Nadler said his committee is "going to see where the facts lead us."
In the process of gathering those facts, Nadler said his committee plans to call Attorney General Willam Barr, Special Counsel Robert Mueller, and former White House Counsel Don McGahn to testify.
McGahn told the Special Counsel that President Trump twice told him to remove Mueller as special counsel, something McGahn refused to do. And later, according to Mueller's report, Trump told McGahn to deny, in writing, that he'd been asked to fire Mueller.
(Trump is quoted in the report as saying he never used the word “fire.”)
The eleven areas investigated as part of Mueller's obstruction-of-justice investigation include:
--The Campaign's response to reports about Russian support for Trump.
--Conduct involving FBI Director Comey and Michael Flynn.
--The President's reaction to the continuing Russia investigation.
--The President's termination of Comey.
--The appointment of a Special Counsel and efforts to remove him.
--Efforts to curtail the Special Counsel's investigation.
--Efforts to prevent public disclosure of evidence.
--Further efforts to have the Attorney General take control of the investigation.
--Efforts to have McGahn deny that the President had ordered him to have the Special Counsel removed.
--Conduct towards Flynn, Manafort (redacted).
--Conduct involving Michael Cohen.
The Mueller team did not draw "ultimate conclusions" about Trump's conduct in those 11 areas because it did not plan to indict him. "At the same time if we had confidence after a thorough investigation of the facts that the President clearly did not commit obstruction of justice, we would so state," the report says.

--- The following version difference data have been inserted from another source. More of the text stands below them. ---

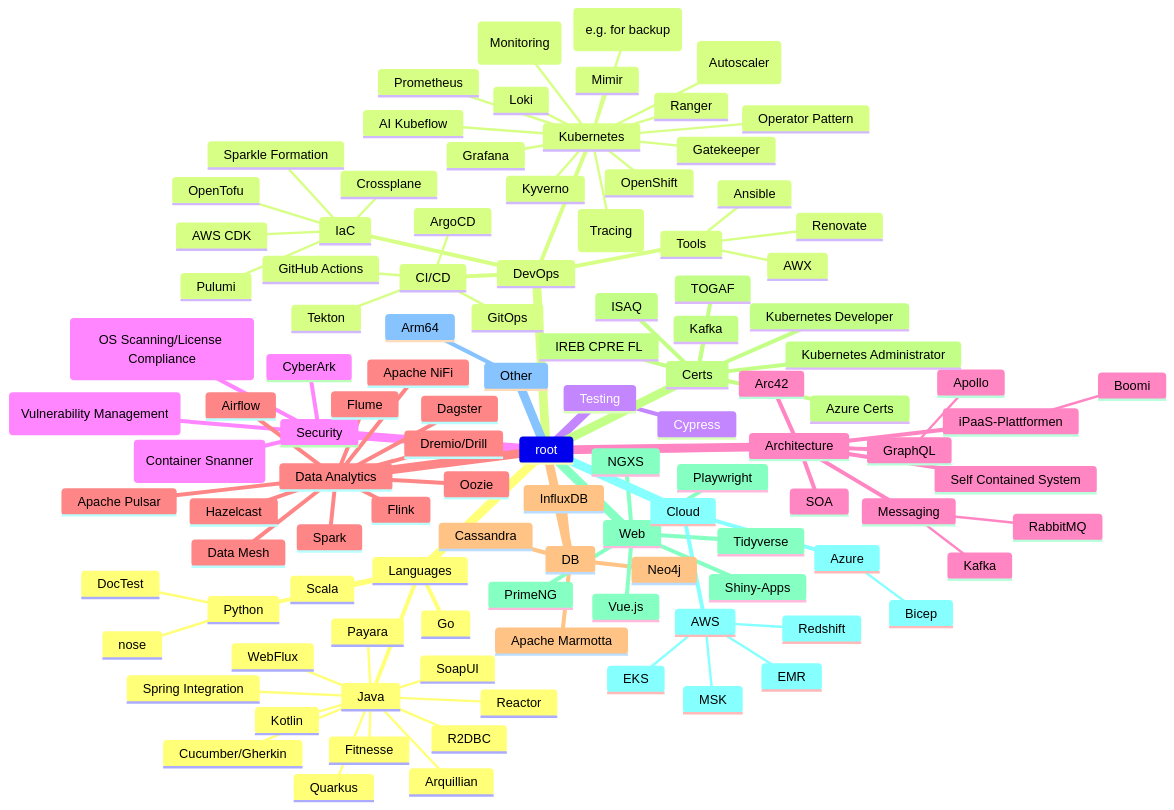
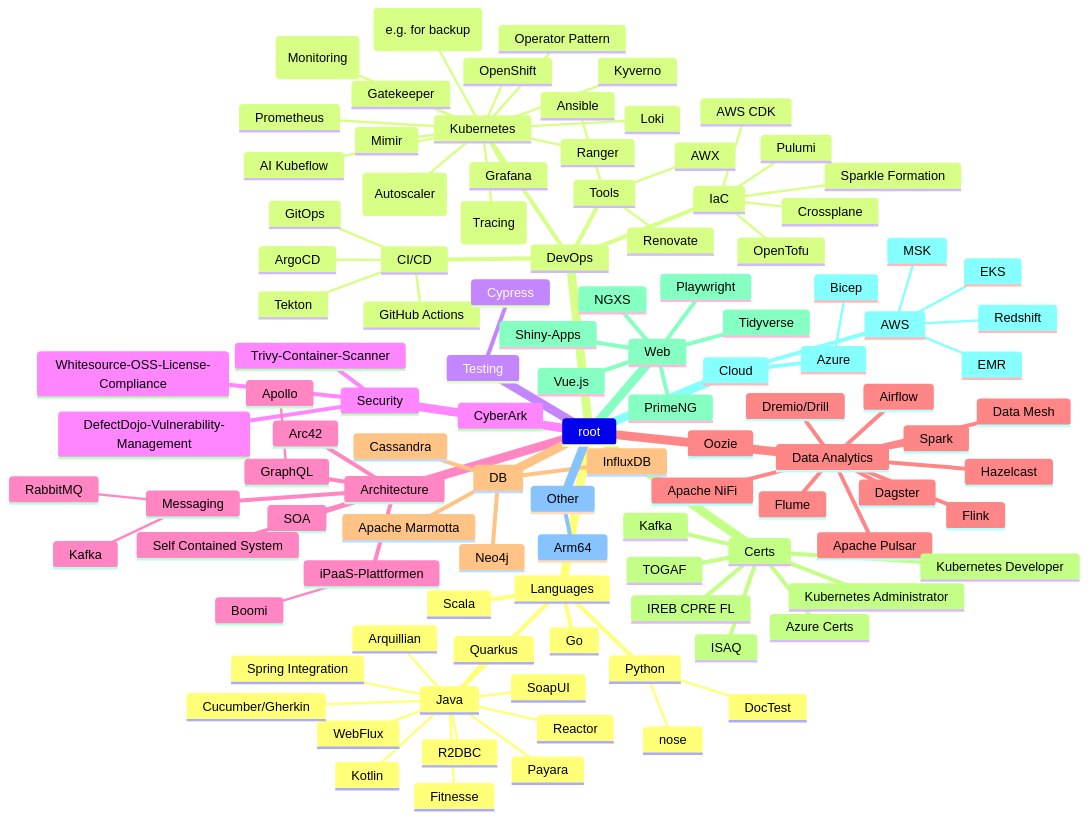
Before and after one commit to thinkaboutcode/knowledge-base: the diagram in trends_cheatsheet.md, drawn with Mermaid.

Commit message:
modified cheatsheet for security scanner

```diff
--- a/trends_cheatsheet.md
+++ b/trends_cheatsheet.md
@@ -55,9 +55,9 @@
     Testing
       Cypress
     Security
-      Whitesource(OS Scanning/License Compliance)
-      Trivy(Container Snanner)
-      DefectDojo(Vulnerability Management)
+      Whitesource-OSS-License-Compliance
+      Trivy-Container-Scanner
+      DefectDojo-Vulnerability-Management
       CyberArk
     Architecture
       SOA
```
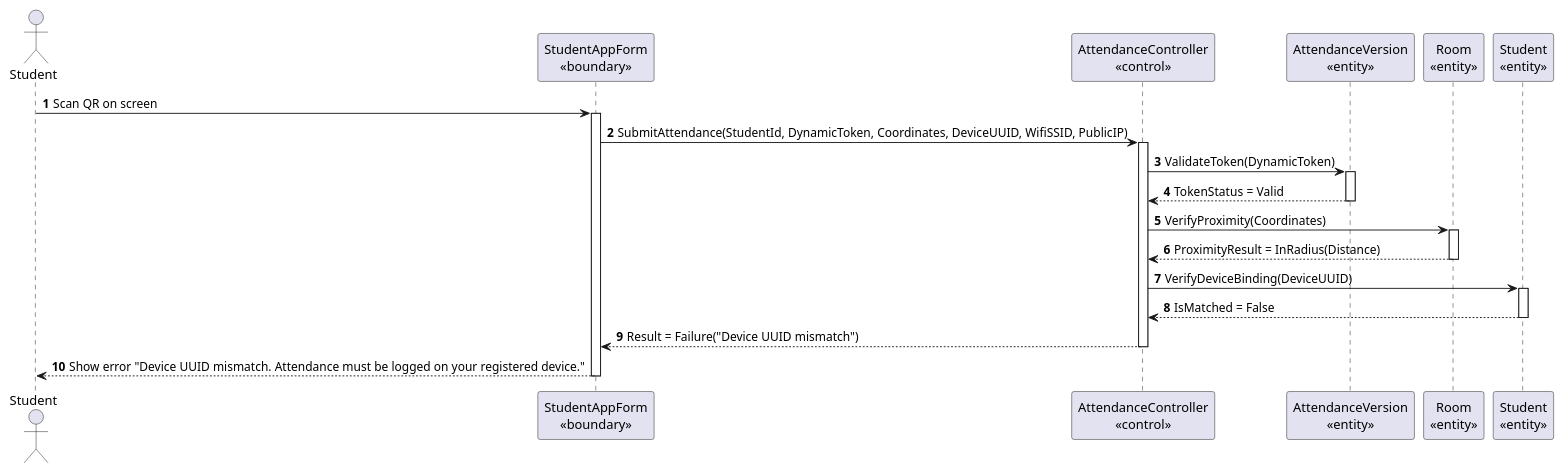
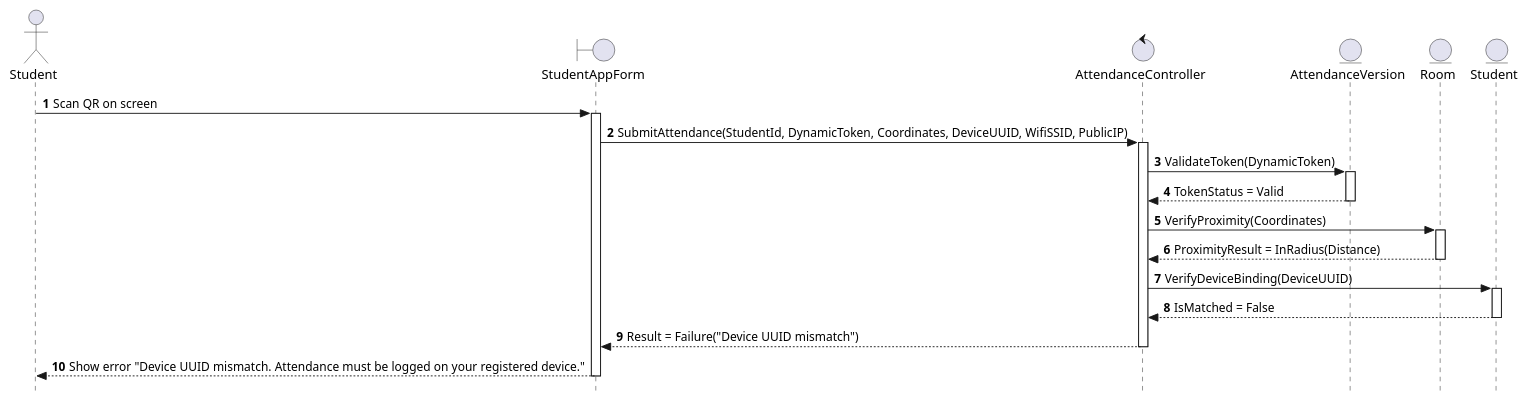
One commit to nttung42/SWD392 changed the tenth of 31 diagrams in MainDocs/AFAS_RDS_Document_Part1B_Analysis_models.md. Above: the diagram before and after it, drawn with PlantUML. The commit also changed other lines of this file, not shown here.

Commit message:
docs: refactor sequence diagrams to use strict UML/BCE and add message description tables

````diff
--- a/MainDocs/AFAS_RDS_Document_Part1B_Analysis_models.md
+++ b/MainDocs/AFAS_RDS_Document_Part1B_Analysis_models.md
@@ -636,36 +693,37 @@
 ```plantuml
 @startuml
+skinparam style strictuml
 autonumber
 actor Student as "Student"
-participant SAF as "StudentAppForm\n«boundary»"
-participant AC as "AttendanceController\n«control»"
-participant V as "AttendanceVersion\n«entity»"
-participant R as "Room\n«entity»"
-participant ST as "Student\n«entity»"
+boundary SAF as "StudentAppForm"
+control AC as "AttendanceController"
+entity V as "AttendanceVersion"
+entity R as "Room"
+entity ST as "Student"
 
 Student -> SAF : Scan QR on screen
 activate SAF
 SAF -> AC : SubmitAttendance(StudentId, DynamicToken, Coordinates, DeviceUUID, WifiSSID, PublicIP)
 activate AC
 
 AC -> V : ValidateToken(DynamicToken)
 activate V
 V --> AC : TokenStatus = Valid
 deactivate V
 
 AC -> R : VerifyProximity(Coordinates)
 activate R
 R --> AC : ProximityResult = InRadius(Distance)
 deactivate R
 
 AC -> ST : VerifyDeviceBinding(DeviceUUID)
 activate ST
 ST --> AC : IsMatched = False
 deactivate ST
 
 AC --> SAF : Result = Failure("Device UUID mismatch")
 deactivate AC
 SAF --> Student : Show error "Device UUID mismatch. Attendance must be logged on your registered device."
 deactivate SAF
 @enduml
 ```
````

"Based on the facts and the applicable legal standards, we are unable to reach that judgment. Accordingly, while this report does not conclude that the President committed a crime, it also does not exonerate him,” the report said.